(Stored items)

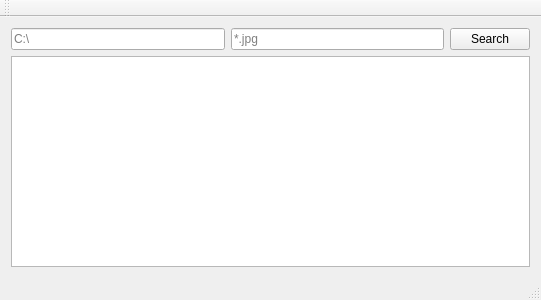
KowalskiThomas/QSearch, file mainwindow.ui: the form before one commit.
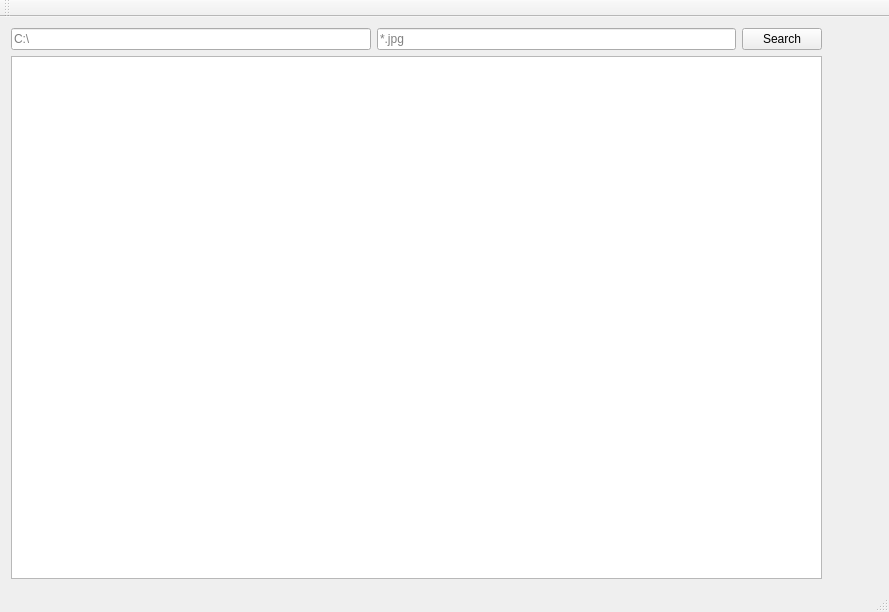
The form after the commit. Custom widgets are drawn as their Qt base class.

Patch:
```diff
--- a/mainwindow.ui
+++ b/mainwindow.ui
@@ -6,8 +6,8 @@
    <rect>
     <x>0</x>
     <y>0</y>
-    <width>541</width>
-    <height>300</height>
+    <width>889</width>
+    <height>612</height>
    </rect>
   </property>
   <property name="windowTitle">
@@ -43,6 +43,16 @@
     <item row="1" column="0">
      <widget class="ResultsTableView" name="results"/>
     </item>
+    <item row="0" column="1" rowspan="2">
+     <widget class="FileInfoWidget" name="widget" native="true">
+      <property name="minimumSize">
+       <size>
+        <width>50</width>
+        <height>0</height>
+       </size>
+      </property>
+     </widget>
+    </item>
    </layout>
   </widget>
   <widget class="QMenuBar" name="menuBar">
@@ -72,6 +82,12 @@
    <extends>QTableView</extends>
    <header>resultstableview.h</header>
   </customwidget>
+  <customwidget>
+   <class>FileInfoWidget</class>
+   <extends>QWidget</extends>
+   <header>fileinfowidget.h</header>
+   <container>1</container>
+  </customwidget>
  </customwidgets>
  <resources/>
  <connections/>
```
Left out of the diff: 2 changed lines with no effect on the pictures.
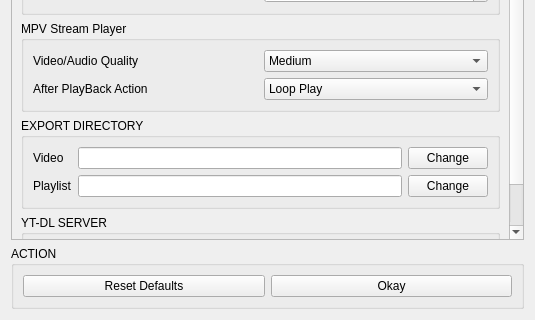
Qt form src/youtube_settings.ui (rishabh3354/YOUTUBE-DL-PRO) before a commit; both pictures show x 0 to 535 and y 231 to 551 of the 535 by 551 pixel window.
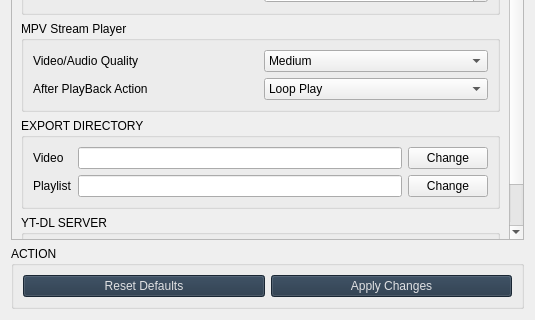
The same form after that commit. Icons and pictures are not drawn.

```diff
--- a/src/youtube_settings.ui
+++ b/src/youtube_settings.ui
@@ -475,8 +475,16 @@
        <layout class="QGridLayout" name="gridLayout_27">
         <item row="0" column="1">
          <widget class="QPushButton" name="close">
+          <property name="styleSheet">
+           <string notr="true">QPushButton{
+  background-color: #233547;
+  color: #E0E1E3;
+}
+
+QPushButton:hover {background-color: #314a62;}</string>
+          </property>
           <property name="text">
-           <string>Okay</string>
+           <string>Apply Changes</string>
           </property>
           <property name="icon">
            <iconset resource="resource.qrc">
@@ -492,6 +500,14 @@
         </item>
         <item row="0" column="0">
          <widget class="QPushButton" name="reset_default">
+          <property name="styleSheet">
+           <string notr="true">QPushButton{
+  background-color: #233547;
+  color: #E0E1E3;
+}
+
+QPushButton:hover {background-color: #314a62;}</string>
+          </property>
           <property name="text">
            <string>Reset Defaults</string>
           </property>
```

• **ASSIGNED TASK**:
Word for word, return all the entries and skip their pictures.

• **TASK ANSWER**:
KowalskiThomas/QSearch, file mainwindow.ui: the form before one commit.
The form after the commit. Custom widgets are drawn as their Qt base class.

Patch:
```diff
--- a/mainwindow.ui
+++ b/mainwindow.ui
@@ -6,8 +6,8 @@
    <rect>
     <x>0</x>
     <y>0</y>
-    <width>541</width>
-    <height>300</height>
+    <width>889</width>
+    <height>612</height>
    </rect>
   </property>
   <property name="windowTitle">
@@ -43,6 +43,16 @@
     <item row="1" column="0">
      <widget class="ResultsTableView" name="results"/>
     </item>
+    <item row="0" column="1" rowspan="2">
+     <widget class="FileInfoWidget" name="widget" native="true">
+      <property name="minimumSize">
+       <size>
+        <width>50</width>
+        <height>0</height>
+       </size>
+      </property>
+     </widget>
+    </item>
    </layout>
   </widget>
   <widget class="QMenuBar" name="menuBar">
@@ -72,6 +82,12 @@
    <extends>QTableView</extends>
    <header>resultstableview.h</header>
   </customwidget>
+  <customwidget>
+   <class>FileInfoWidget</class>
+   <extends>QWidget</extends>
+   <header>fileinfowidget.h</header>
+   <container>1</container>
+  </customwidget>
  </customwidgets>
  <resources/>
  <connections/>
```
Left out of the diff: 2 changed lines with no effect on the pictures.
Qt form src/youtube_settings.ui (rishabh3354/YOUTUBE-DL-PRO) before a commit; both pictures show x 0 to 535 and y 231 to 551 of the 535 by 551 pixel window.
The same form after that commit. Icons and pictures are not drawn.

```diff
--- a/src/youtube_settings.ui
+++ b/src/youtube_settings.ui
@@ -475,8 +475,16 @@
        <layout class="QGridLayout" name="gridLayout_27">
         <item row="0" column="1">
          <widget class="QPushButton" name="close">
+          <property name="styleSheet">
+           <string notr="true">QPushButton{
+  background-color: #233547;
+  color: #E0E1E3;
+}
+
+QPushButton:hover {background-color: #314a62;}</string>
+          </property>
           <property name="text">
-           <string>Okay</string>
+           <string>Apply Changes</string>
           </property>
           <property name="icon">
            <iconset resource="resource.qrc">
@@ -492,6 +500,14 @@
         </item>
         <item row="0" column="0">
          <widget class="QPushButton" name="reset_default">
+          <property name="styleSheet">
+           <string notr="true">QPushButton{
+  background-color: #233547;
+  color: #E0E1E3;
+}
+
+QPushButton:hover {background-color: #314a62;}</string>
+          </property>
           <property name="text">
            <string>Reset Defaults</string>
           </property>
```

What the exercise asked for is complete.